>279 wcarter: A homeopathy book? The more the number exceeds the maximum printed, the rarer it becomes!

Abr 9, 6:51 pm

>279 wcarter: It is not unheard of for a publisher to have a limitation number that is higher than the number of books printed. A publisher may use this scheme to accommodate subscribers that have a higher limitation number from earlier books that had a larger release. The LEC did this when its subscribers dropped substantially. The Folio Society did it for the Letterpress Shakespeare.

Abr 9, 7:22 pm

>279 wcarter: >281 kdweber: It may also be a double-limitation run: one format/edition which runs from 1 to 100 and another from 101 to 800 for example. An edition of 700 does not necessarily mean "1-700".

I am pretty sure I have one of those somewhere around the house (although the limitation page said something about the schema (which is how I knew they numbered that way).

Abr 9, 8:03 pm

>278 filox:
It's a fair point, but I'd like to believe that there is some integrity insofar as a press declaring a limitation run can be believed. >279 wcarter:'s comment suggests otherwise? I envisioned a colophon with something along the lines of:

"This edition consists of 50 copies, numbered according to registration offset, ranging from 179,463 Å to 287,958 Å. This copy is number 195,302.

This could be viewed in the same light as some limitation described as the following:

"This edition consists of 48 copies, lettered capital "A" through "Z" and lowercase "a" through "z". Note that the uppercase letters "I" and "O" along with lowercase letters "l" and "o" have been skipped due to potential confusion with each other or the numerals "1" and "0".

Note: With all the Magic: The Gathering references in this thread, I'll mention that for the second blockquote I've tapped into the MTG Comprehensive Rules to draw the main inspiration for removing certain letters due to potential confusion.

The assigned number is really just a variable. Often we get sequential numbers. Sometimes we get letters. Sometimes they're in sequential order.

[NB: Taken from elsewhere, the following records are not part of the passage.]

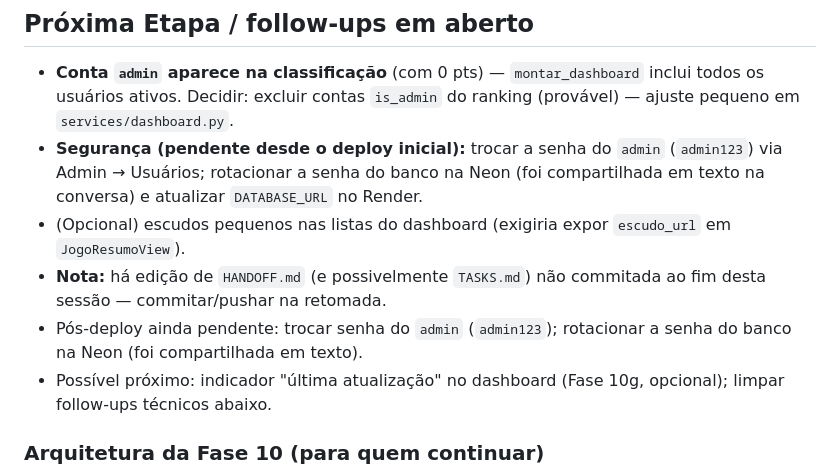
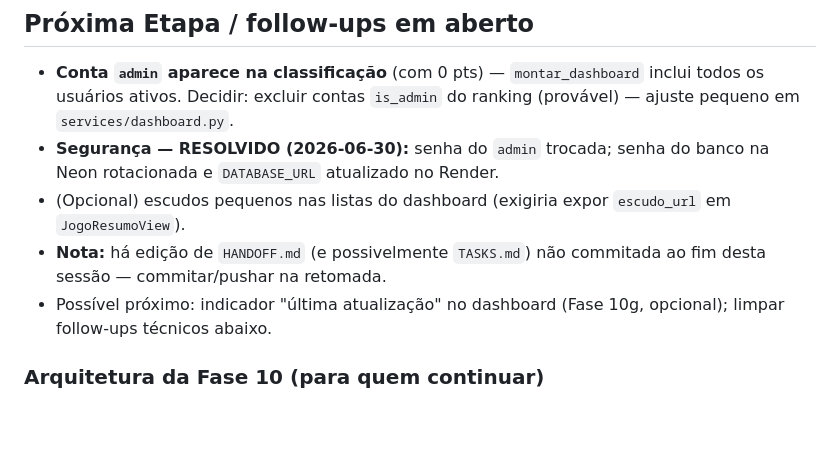
Before and after one commit to gcarlstron/copaphibra2026, a Markdown page: HANDOFF.md, the part around the change. Drawn GitHub-style; blank space fills up the shorter version.

Commit message:
docs: marca segurança pós-deploy como concluída
Senha do admin trocada; senha do banco na Neon rotacionada e DATABASE_URL atualizado no Render. Atualiza TASKS.md e HANDOFF.md (remove o follow-up de segurança duplicado).

Co-Authored-By: Claude Opus 4.8 (1M context) <noreply@anthropic.com>

```diff
--- a/HANDOFF.md
+++ b/HANDOFF.md
@@ -25,10 +25,9 @@ Este documento resume o estado atual do projeto para retomada por outra IA ou po
 ## Próxima Etapa / follow-ups em aberto
 
 - **Conta `admin` aparece na classificação** (com 0 pts) — `montar_dashboard` inclui todos os usuários ativos. Decidir: excluir contas `is_admin` do ranking (provável) — ajuste pequeno em `services/dashboard.py`.
-- **Segurança (pendente desde o deploy inicial):** trocar a senha do `admin` (`admin123`) via Admin → Usuários; rotacionar a senha do banco na Neon (foi compartilhada em texto na conversa) e atualizar `DATABASE_URL` no Render.
+- **Segurança — RESOLVIDO (2026-06-30):** senha do `admin` trocada; senha do banco na Neon rotacionada e `DATABASE_URL` atualizado no Render.
 - (Opcional) escudos pequenos nas listas do dashboard (exigiria expor `escudo_url` em `JogoResumoView`).
 - **Nota:** há edição de `HANDOFF.md` (e possivelmente `TASKS.md`) não commitada ao fim desta sessão — commitar/pushar na retomada.
-- Pós-deploy ainda pendente: trocar senha do `admin` (`admin123`); rotacionar a senha do banco na Neon (foi compartilhada em texto).
 - Possível próximo: indicador "última atualização" no dashboard (Fase 10g, opcional); limpar follow-ups técnicos abaixo.
 
 ### Arquitetura da Fase 10 (para quem continuar)
```
Also changed, not shown: TASKS.md (+1 -1 lines).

I can appreciate everyone's comments about valuing the lower limitation. I suppose it would be neat, but not something I'd go out of my way to spend extra money on.

As a separate thought, if there weren't any additional copies beyond the limitation that are given away gratis by the publisher, then any free copies to friends and family would be included in the limitation. In that scenario, I would assume that it might be more likely that the lowest numbers are the ones that are gifted. I would also assume that those lower numbers could hold more sentimental value to a future collector, having come from someone more closely related to the proprietor.

Abr 9, 8:35 pm

>283 Tuna_Melon:
In the days when the Gavron Family owned the Folio Society, copy number one of every limited edition went to them. Now that the FS is owned by its employees, LE No.1 is available to the average purchaser, which enabled folio_books to get his copy.

Abr 10, 1:25 pm

I have one or two (quite old) limited editions with a blank where the number should be, presumably spare copies originally retained by the publisher. They didn't appear to be any cheaper than others with a number and I'm not at all bothered by the lack. One of these is a 19-volume set of Samuel Richardson from 1902. I replaced one volume, which was slightly below par, with an odd copy I was able to find on the market. That too was unnumbered. And I see that of the two complete sets currently on AbeBooks, the better and much more expensive one is also without a number. Does anyone have any views on these - market forces, psychology, or otherwise?

Editado: Abr 10, 11:04 pm

>274 ultrarightist: Someone paid $6m on auction for the first appearance of Superman. You should let them know they overpaid, the cover price may have been closer to 25 cents!

Abr 10, 11:29 pm

25 cents.
Another 4 years of 3.5% monthly inflation and it’s gonna cost 35 cents! Backbreaker

Abr 11, 10:47 pm

>286 What_What: Retail price ("cover price" for a comic book) is NOT the same thing as value put on a limitation number. For instance, if you were purchasing a limited edition of The Shining, you would certainly pay a premium to have limitation #237. But, if you were around in 1938 to purchase Action Comics #1, you would have paid ten cents for a copy, all 200,000 copies were the exact same price.

Abr 13, 7:07 am

>288 astropi: I know, I’m just pulling your leg.